* [ACTIVITY]
Output every record word for word, minus the pictures.

* [PROVIDED ENTRIES]
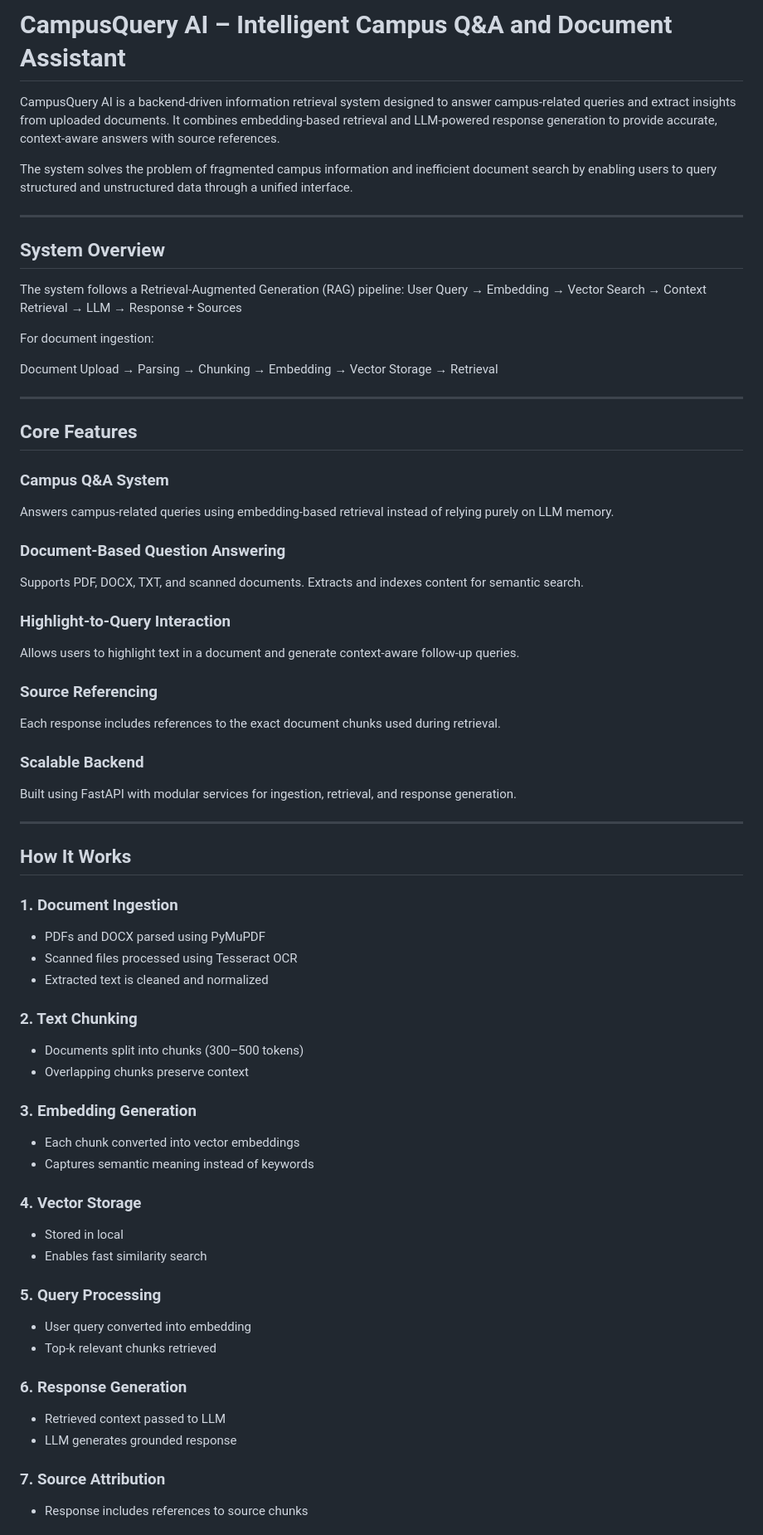
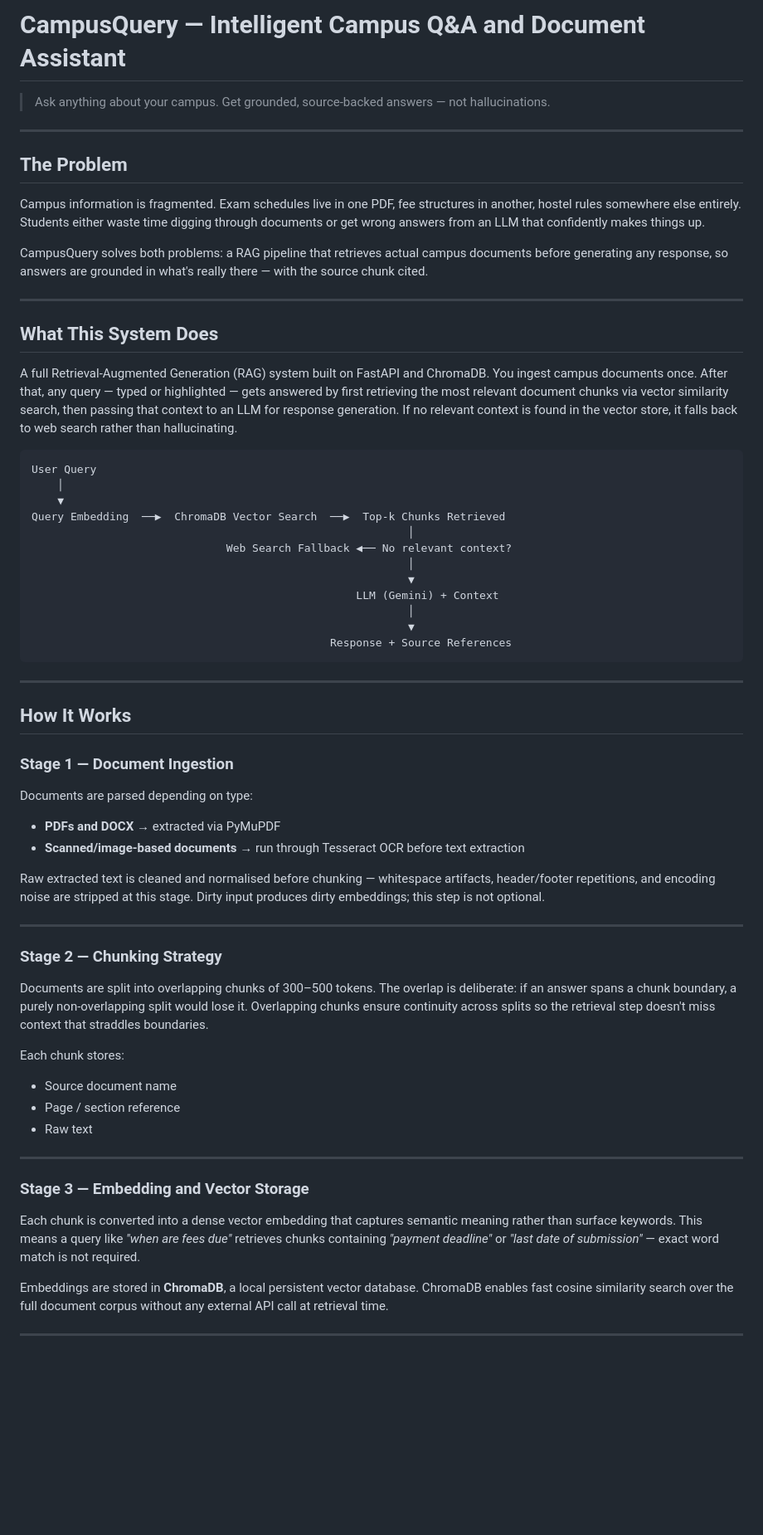
Before and after one commit to Yuvrraaj/CampusQuery, a Markdown page: Readme.md, the part around one of its changes. Shown at 83% size. Drawn GitHub-style; blank space fills up the shorter version.

Commit message:
Revise README for clarity and structure
Updated the README to improve clarity and organization, including changes to section headers and content adjustments.

````diff
--- a/Readme.md
+++ b/Readme.md
@@ -1,69 +1,66 @@
-# CampusQuery AI – Intelligent Campus Q&A and Document Assistant
+# CampusQuery — Intelligent Campus Q&A and Document Assistant
 
-CampusQuery AI is a backend-driven information retrieval system designed to answer campus-related queries and extract insights from uploaded documents. It combines embedding-based retrieval and LLM-powered response generation to provide accurate, context-aware answers with source references.
-
-The system solves the problem of fragmented campus information and inefficient document search by enabling users to query structured and unstructured data through a unified interface.
+> Ask anything about your campus. Get grounded, source-backed answers — not hallucinations.
 
 ---
 
-## System Overview
+## The Problem
 
-The system follows a Retrieval-Augmented Generation (RAG) pipeline:
-User Query → Embedding → Vector Search → Context Retrieval → LLM → Response + Sources
+Campus information is fragmented. Exam schedules live in one PDF, fee structures in another, hostel rules somewhere else entirely. Students either waste time digging through documents or get wrong answers from an LLM that confidently makes things up.
 
-
-For document ingestion:
-
-
-Document Upload → Parsing → Chunking → Embedding → Vector Storage → Retrieval
+CampusQuery solves both problems: a RAG pipeline that retrieves actual campus documents before generating any response, so answers are grounded in what's really there — with the source chunk cited.
 
 ---
 
-## Core Features
+## What This System Does
 
-### Campus Q&A System
-Answers campus-related queries using embedding-based retrieval instead of relying purely on LLM memory.
+A full Retrieval-Augmented Generation (RAG) system built on FastAPI and ChromaDB. You ingest campus documents once. After that, any query — typed or highlighted — gets answered by first retrieving the most relevant document chunks via vector similarity search, then passing that context to an LLM for response generation. If no relevant context is found in the vector store, it falls back to web search rather than hallucinating.
 
-### Document-Based Question Answering
-Supports PDF, DOCX, TXT, and scanned documents. Extracts and indexes content for semantic search.
-
-### Highlight-to-Query Interaction
-Allows users to highlight text in a document and generate context-aware follow-up queries.
-
-### Source Referencing
-Each response includes references to the exact document chunks used during retrieval.
-
-### Scalable Backend
-Built using FastAPI with modular services for ingestion, retrieval, and response generation.
+```
+User Query
+    │
+    ▼
+Query Embedding  ──▶  ChromaDB Vector Search  ──▶  Top-k Chunks Retrieved
+                                                          │
+                              Web Search Fallback ◀── No relevant context?
+                                                          │
+                                                          ▼
+                                                  LLM (Gemini) + Context
+                                                          │
+                                                          ▼
+                                              Response + Source References
+```
 
 ---
 
 ## How It Works
 
-### 1. Document Ingestion
-- PDFs and DOCX parsed using PyMuPDF
-- Scanned files processed using Tesseract OCR
-- Extracted text is cleaned and normalized
+### Stage 1 — Document Ingestion
 
-### 2. Text Chunking
-- Documents split into chunks (300–500 tokens)
-- Overlapping chunks preserve context
+Documents are parsed depending on type:
+- **PDFs and DOCX** → extracted via PyMuPDF
+- **Scanned/image-based documents** → run through Tesseract OCR before text extraction
 
-### 3. Embedding Generation
-- Each chunk converted into vector embeddings
-- Captures semantic meaning instead of keywords
+Raw extracted text is cleaned and normalised before chunking — whitespace artifacts, header/footer repetitions, and encoding noise are stripped at this stage. Dirty input produces dirty embeddings; this step is not optional.
 
-### 4. Vector Storage
-- Stored in local
-- Enables fast similarity search
+---
 
-### 5. Query Processing
-- User query converted into embedding
-- Top-k relevant chunks retrieved
+### Stage 2 — Chunking Strategy
 
-### 6. Response Generation
-- Retrieved context passed to LLM
-- LLM generates grounded response
+Documents are split into overlapping chunks of 300–500 tokens. The overlap is deliberate: if an answer spans a chunk boundary, a purely non-overlapping split would lose it. Overlapping chunks ensure continuity across splits so the retrieval step doesn't miss context that straddles boundaries.
 
-### 7. Source Attribution
-- Response includes references to source chunks
+Each chunk stores:
+- Source document name
+- Page / section reference
+- Raw text
+
+---
+
+### Stage 3 — Embedding and Vector Storage
+
+Each chunk is converted into a dense vector embedding that captures semantic meaning rather than surface keywords. This means a query like *"when are fees due"* retrieves chunks containing *"payment deadline"* or *"last date of submission"* — exact word match is not required.
+
+Embeddings are stored in **ChromaDB**, a local persistent vector database. ChromaDB enables fast cosine similarity search over the full document corpus without any external API call at retrieval time.
+
+---
+
````
Also changed, not shown: other parts of Readme.md (+92 -115 lines).
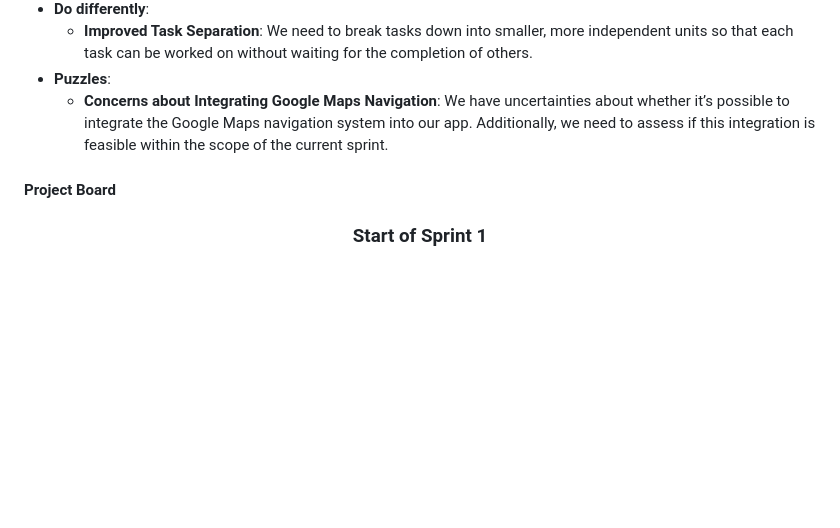
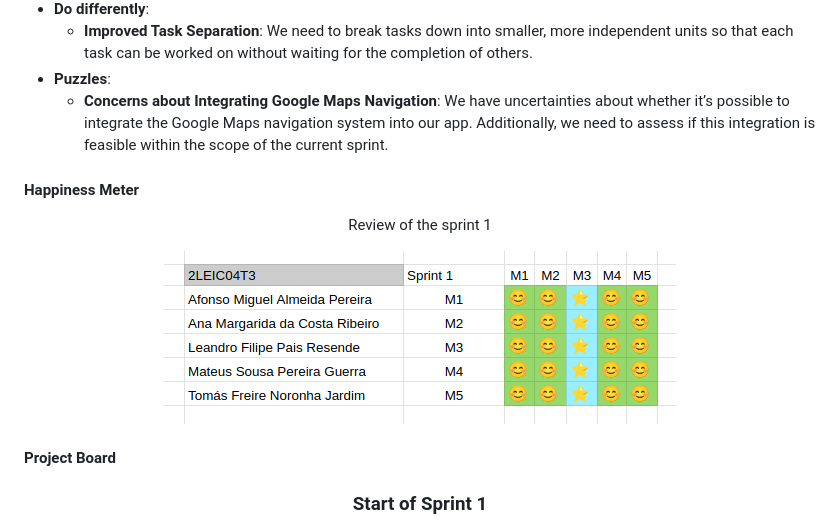
Before and after one commit to leorsd/FEUP-ESOF, a Markdown page: README.md, the part around the change. GitHub-like rendering; pictures changed too: images/sprints/sprint1_happiness_meter.png (added); blank space fills up the shorter version.

Commit message:
Added happiness meter of sprint 1

```diff
--- a/README.md
+++ b/README.md
@@ -202,6 +202,14 @@ Here are some screenshots of our first prototype:
 * **Puzzles**:
   * **Concerns about Integrating Google Maps Navigation**: We have uncertainties about whether it’s possible to integrate the Google Maps navigation system into our app. Additionally, we need to assess if this integration is feasible within the scope of the current sprint.
 
+#### Happiness Meter
+
+<div align="center">
+  <p> Review of the sprint 1 </p>
+  <img src="images/sprints/sprint1_happiness_meter.png">
+</div>
+
+
 #### Project Board
 <div align="center">
   <h3> Start of Sprint 1 </h3>
```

* [TASK RESULT]
Before and after one commit to Yuvrraaj/CampusQuery, a Markdown page: Readme.md, the part around one of its changes. Shown at 83% size. Drawn GitHub-style; blank space fills up the shorter version.

Commit message:
Revise README for clarity and structure
Updated the README to improve clarity and organization, including changes to section headers and content adjustments.

````diff
--- a/Readme.md
+++ b/Readme.md
@@ -1,69 +1,66 @@
-# CampusQuery AI – Intelligent Campus Q&A and Document Assistant
+# CampusQuery — Intelligent Campus Q&A and Document Assistant
 
-CampusQuery AI is a backend-driven information retrieval system designed to answer campus-related queries and extract insights from uploaded documents. It combines embedding-based retrieval and LLM-powered response generation to provide accurate, context-aware answers with source references.
-
-The system solves the problem of fragmented campus information and inefficient document search by enabling users to query structured and unstructured data through a unified interface.
+> Ask anything about your campus. Get grounded, source-backed answers — not hallucinations.
 
 ---
 
-## System Overview
+## The Problem
 
-The system follows a Retrieval-Augmented Generation (RAG) pipeline:
-User Query → Embedding → Vector Search → Context Retrieval → LLM → Response + Sources
+Campus information is fragmented. Exam schedules live in one PDF, fee structures in another, hostel rules somewhere else entirely. Students either waste time digging through documents or get wrong answers from an LLM that confidently makes things up.
 
-
-For document ingestion:
-
-
-Document Upload → Parsing → Chunking → Embedding → Vector Storage → Retrieval
+CampusQuery solves both problems: a RAG pipeline that retrieves actual campus documents before generating any response, so answers are grounded in what's really there — with the source chunk cited.
 
 ---
 
-## Core Features
+## What This System Does
 
-### Campus Q&A System
-Answers campus-related queries using embedding-based retrieval instead of relying purely on LLM memory.
+A full Retrieval-Augmented Generation (RAG) system built on FastAPI and ChromaDB. You ingest campus documents once. After that, any query — typed or highlighted — gets answered by first retrieving the most relevant document chunks via vector similarity search, then passing that context to an LLM for response generation. If no relevant context is found in the vector store, it falls back to web search rather than hallucinating.
 
-### Document-Based Question Answering
-Supports PDF, DOCX, TXT, and scanned documents. Extracts and indexes content for semantic search.
-
-### Highlight-to-Query Interaction
-Allows users to highlight text in a document and generate context-aware follow-up queries.
-
-### Source Referencing
-Each response includes references to the exact document chunks used during retrieval.
-
-### Scalable Backend
-Built using FastAPI with modular services for ingestion, retrieval, and response generation.
+```
+User Query
+    │
+    ▼
+Query Embedding  ──▶  ChromaDB Vector Search  ──▶  Top-k Chunks Retrieved
+                                                          │
+                              Web Search Fallback ◀── No relevant context?
+                                                          │
+                                                          ▼
+                                                  LLM (Gemini) + Context
+                                                          │
+                                                          ▼
+                                              Response + Source References
+```
 
 ---
 
 ## How It Works
 
-### 1. Document Ingestion
-- PDFs and DOCX parsed using PyMuPDF
-- Scanned files processed using Tesseract OCR
-- Extracted text is cleaned and normalized
+### Stage 1 — Document Ingestion
 
-### 2. Text Chunking
-- Documents split into chunks (300–500 tokens)
-- Overlapping chunks preserve context
+Documents are parsed depending on type:
+- **PDFs and DOCX** → extracted via PyMuPDF
+- **Scanned/image-based documents** → run through Tesseract OCR before text extraction
 
-### 3. Embedding Generation
-- Each chunk converted into vector embeddings
-- Captures semantic meaning instead of keywords
+Raw extracted text is cleaned and normalised before chunking — whitespace artifacts, header/footer repetitions, and encoding noise are stripped at this stage. Dirty input produces dirty embeddings; this step is not optional.
 
-### 4. Vector Storage
-- Stored in local
-- Enables fast similarity search
+---
 
-### 5. Query Processing
-- User query converted into embedding
-- Top-k relevant chunks retrieved
+### Stage 2 — Chunking Strategy
 
-### 6. Response Generation
-- Retrieved context passed to LLM
-- LLM generates grounded response
+Documents are split into overlapping chunks of 300–500 tokens. The overlap is deliberate: if an answer spans a chunk boundary, a purely non-overlapping split would lose it. Overlapping chunks ensure continuity across splits so the retrieval step doesn't miss context that straddles boundaries.
 
-### 7. Source Attribution
-- Response includes references to source chunks
+Each chunk stores:
+- Source document name
+- Page / section reference
+- Raw text
+
+---
+
+### Stage 3 — Embedding and Vector Storage
+
+Each chunk is converted into a dense vector embedding that captures semantic meaning rather than surface keywords. This means a query like *"when are fees due"* retrieves chunks containing *"payment deadline"* or *"last date of submission"* — exact word match is not required.
+
+Embeddings are stored in **ChromaDB**, a local persistent vector database. ChromaDB enables fast cosine similarity search over the full document corpus without any external API call at retrieval time.
+
+---
+
````
Also changed, not shown: other parts of Readme.md (+92 -115 lines).
Before and after one commit to leorsd/FEUP-ESOF, a Markdown page: README.md, the part around the change. GitHub-like rendering; pictures changed too: images/sprints/sprint1_happiness_meter.png (added); blank space fills up the shorter version.

Commit message:
Added happiness meter of sprint 1

```diff
--- a/README.md
+++ b/README.md
@@ -202,6 +202,14 @@ Here are some screenshots of our first prototype:
 * **Puzzles**:
   * **Concerns about Integrating Google Maps Navigation**: We have uncertainties about whether it’s possible to integrate the Google Maps navigation system into our app. Additionally, we need to assess if this integration is feasible within the scope of the current sprint.
 
+#### Happiness Meter
+
+<div align="center">
+  <p> Review of the sprint 1 </p>
+  <img src="images/sprints/sprint1_happiness_meter.png">
+</div>
+
+
 #### Project Board
 <div align="center">
   <h3> Start of Sprint 1 </h3>
```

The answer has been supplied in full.